The structure of the play and the predictability of Manu Samoa’s game plan also frustrates Toelupe, as he says during their time it was different and they played free-flowing rugby.
"I also see the change in play. Our style looks more structured and very predictable. There's a free kick for example and we take our time to set up. By then the opposition would've already read what we're about to do,” he added.
“We were never like that. We win yards by surprising the opposition, by the quick plays, by playing free flowing rugby. I'm not sure why the change but it's certainly not working. I'm also not sure of all the complications when at times it looks like it's confusing the team more than the opposition.”
Levasa and other team members also share the same sentiments as Toelupe, they think the team is fit but they are just confused on what exactly is the issue.
They had a team rule back in the day called, "Sa le fai mea ita" which means they aren't allowed to do anything with hatred, they believe is what kept them together and made their team successful.

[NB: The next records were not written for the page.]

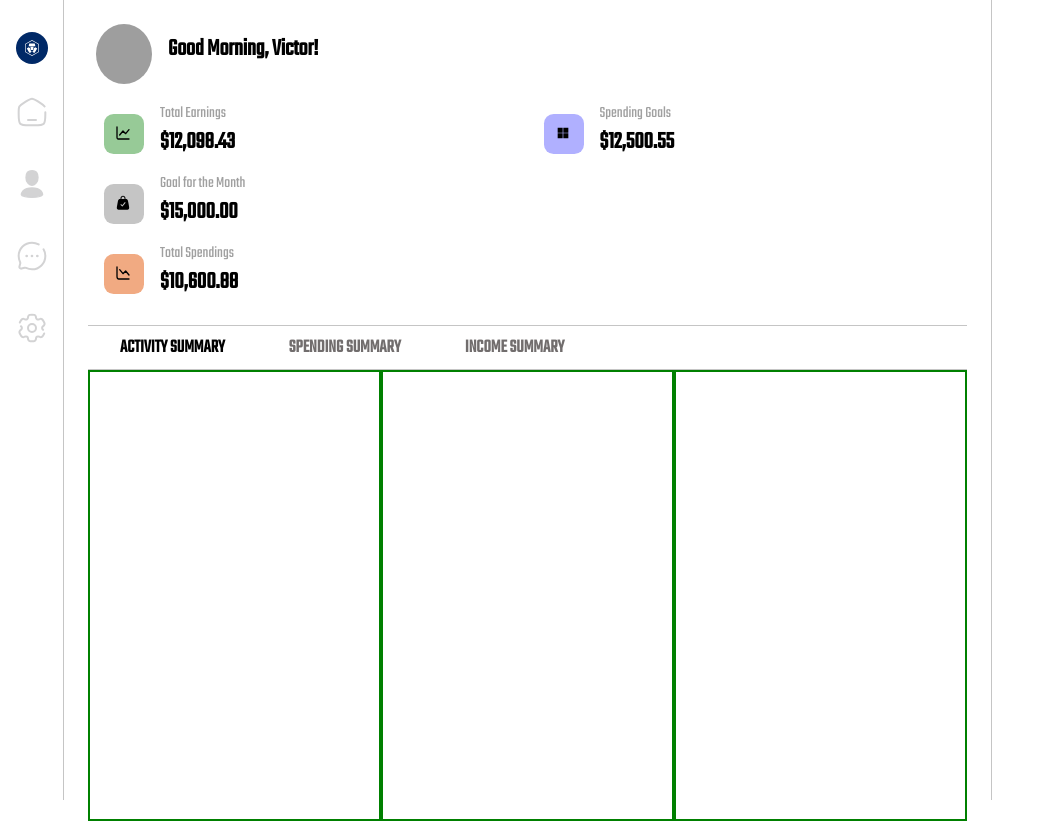
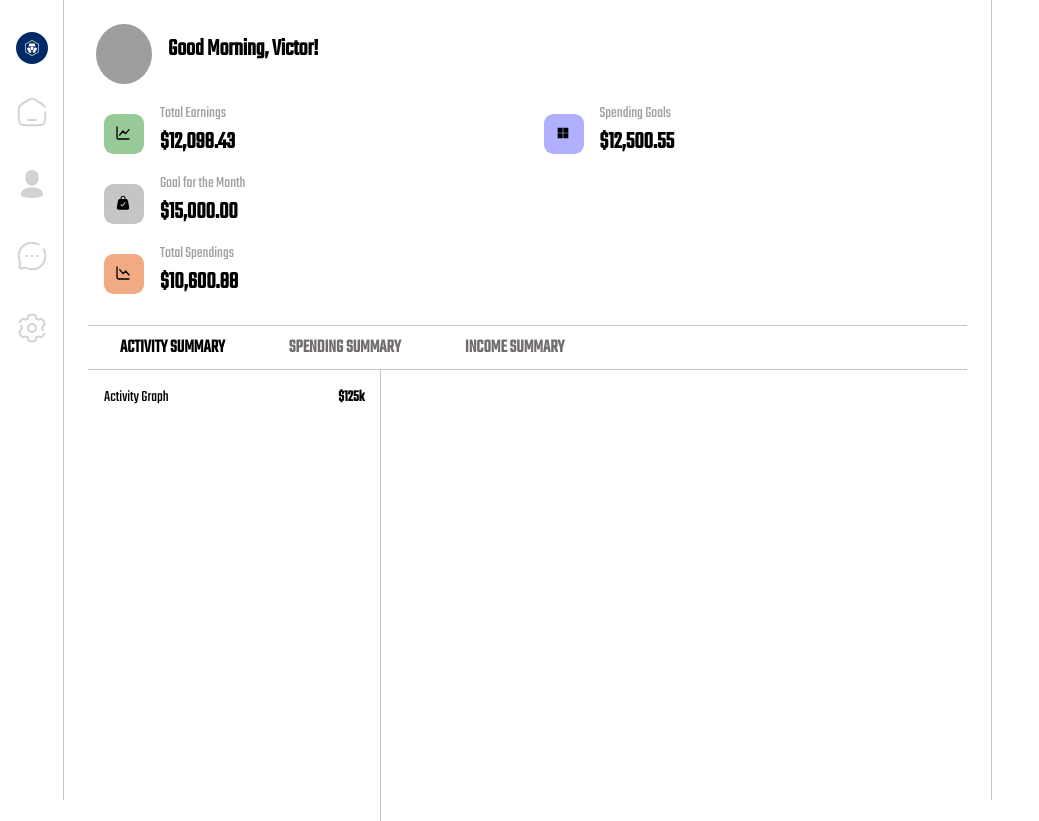
Before and after one commit to victorobiora/crypt-dash, a React (Create React App) app: page / in a window 1280 px wide. Shown: the whole page, without its empty margins (0-1039 px from the left). Built offline with nearby package versions, Linux system fonts and the light colour scheme; grey boxes are pictures that could not be loaded.

Commit message:
'activity graph done'

```diff
--- a/src/components/home/MainDashboard/Summary/ActivitySummary.jsx
+++ b/src/components/home/MainDashboard/Summary/ActivitySummary.jsx
@@ -3,7 +3,15 @@ import classes from "./ActivitySummary.module.css";
 const ActivitySummary = (props) => {
   return (
     <section className={classes.summary_activity}>
-      <div className={classes.activity_line_chart}></div>
+      <div className={classes.activity_line_chart}>
+        <div className={classes.activity_heading}>
+            <p>Activity Graph</p>
+            <h4>$125k</h4>
+        </div>
+        <div>
+
+        </div>
+      </div>
       <div className={classes.activity_history}></div>
       <div className={classes.activity_search_Date}></div>
     </section>
--- a/src/components/home/MainDashboard/Summary/ActivitySummary.module.css
+++ b/src/components/home/MainDashboard/Summary/ActivitySummary.module.css
@@ -4,7 +4,18 @@
     height: 100%;
 }
 
-.summary_activity div {
-    border: 2px solid green;
+.summary_activity > div {
+    padding-top: 1rem;
     width: 100%;
 }
+
+.activity_line_chart {
+    border-right: 0.5px solid rgb(197, 197, 197);
+}
+
+.activity_heading {
+    padding: 0 1rem;
+    display: flex;
+    justify-content: space-between;
+
+}
```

"That rule is what kept us as one. Take Simaika and Alatasi for instance, Simaika once broke an eagle that was in the front of Alatasi's car but even though Alatasi was mad he wasn't allowed to show it. So the other day we went to school athletics, and Alatasi came across Simaika's car, the next thing he did was splashed Koko rice (Samoan food) onto Simaika's car," Levasa recalled while laughing. "During our training, we always keep the spirit. And not every game plan from our coach works so our coach Betham always tells us that if they see anything that they want to change and it's for the betterment of the team, do it and we always play by that.”
Regardless of the misfortunes of the current squad, Toelupe and Levasa said they still back Manu Samoa and are looking forward to the next tournament to cheer and root for them.
While Lolo Lui is now finishing his Level 2 coach training, Levasa is currently the Ministry of Education, Sports and Culture [M.E.S.C.] Sports Principal Officer. Toelupe is in the referee association while Mikaele Pesamino, Uale Mai, Timoteo Iosua, Jerry Meafou, Alatasi Tupou, Alafoti Faaosiliva and Ofisa Treviranus all live overseas. Afa Aiono and Fautua Otto are still in Samoa playing for local teams while Paul Chan Tung is the head coach for the Marist Angels.